THE REVIVAL: Chattanooga's surrounded by mountains and rivers, but like so many manufacturing towns, it turned its back on its natural assets. In the mid-'60s, the city went from industrial boom to rusting bust when local steelmakers and foundries closed their doors, leaving a decrepit, nearly abandoned downtown and a community in dire need of an aesthetic and economic overhaul.
The Tennessee River flows through town, and urban renewal in the '90s centered on a total do-over of the nearly nonexistent waterfront, including construction of an aquarium and ten-mile river walk; 2002 saw $120 million invested in, among other things, a pedestrian pier, free public boat slips, and the new Renaissance Park, on the North Shore. "That's the Chattanooga way," says forester Gene Hyde of the community-driven overhaul. The Greenspaces program will invest $2 million over three years to transform downtown condos, offices, and shops into LEED-certified buildings; the Take Root project recruits locals to plant some 2,000 trees in the urban forest; and there are plans to develop 100 miles of singletrack within ten miles of Chattanooga by 2010. All of which has remade downtown into a live/work/play crossroads with half a dozen parks, a new organic grocer, and the annual Riverbend music festival, which spans nine days and six stages.
THE LIFE: The much-revered Tennessee Wall serves up year-round trad climbing, and mountain bikers flock to Raccoon Mountain both just a few minutes from downtown. Chattanooga's best carbo load comes compliments of Aretha Frankensteins, an all-day pancake joint in the up-and-coming North Shore district.
THE WORD ON THE STREET: CHATTANOOGA

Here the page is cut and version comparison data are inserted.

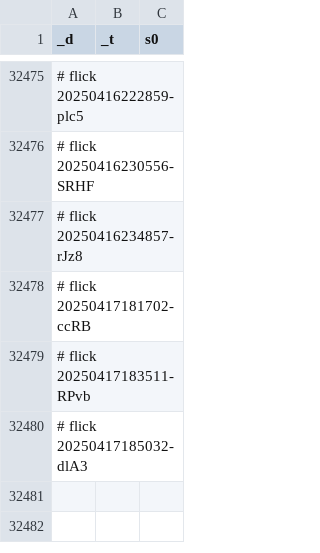
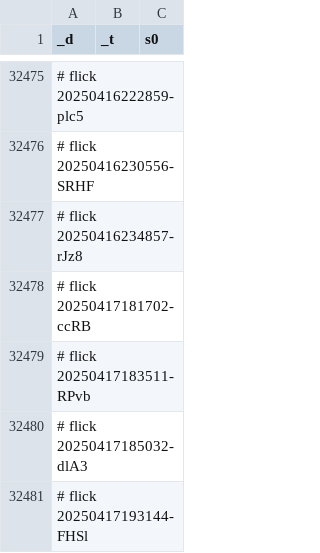
Before and after one commit to abikesa/dummy, a CSV file: kitabo/ensi/ukubona/donorcase/test2/assets/csv/don_esrd_s0_overall.csv, drawn as a sheet; only a part is shown, gaps mark what is left out.

Commit message:
kitabo/ensi/ukubona/donorcase/test2/assets/csv/don_esrd_s0_overall.csv

```diff
--- a/kitabo/ensi/ukubona/donorcase/test2/assets/csv/don_esrd_s0_overall.csv
+++ b/kitabo/ensi/ukubona/donorcase/test2/assets/csv/don_esrd_s0_overall.csv
@@ -32480 +32480,2 @@ _d,_t,s0
 # flick 20250417185032-dlA3
+# flick 20250417193144-FHSl
```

"A very scenic, very happening, and very easy place to live, with unlimited options for climbing, caving, biking, hiking, and paddling."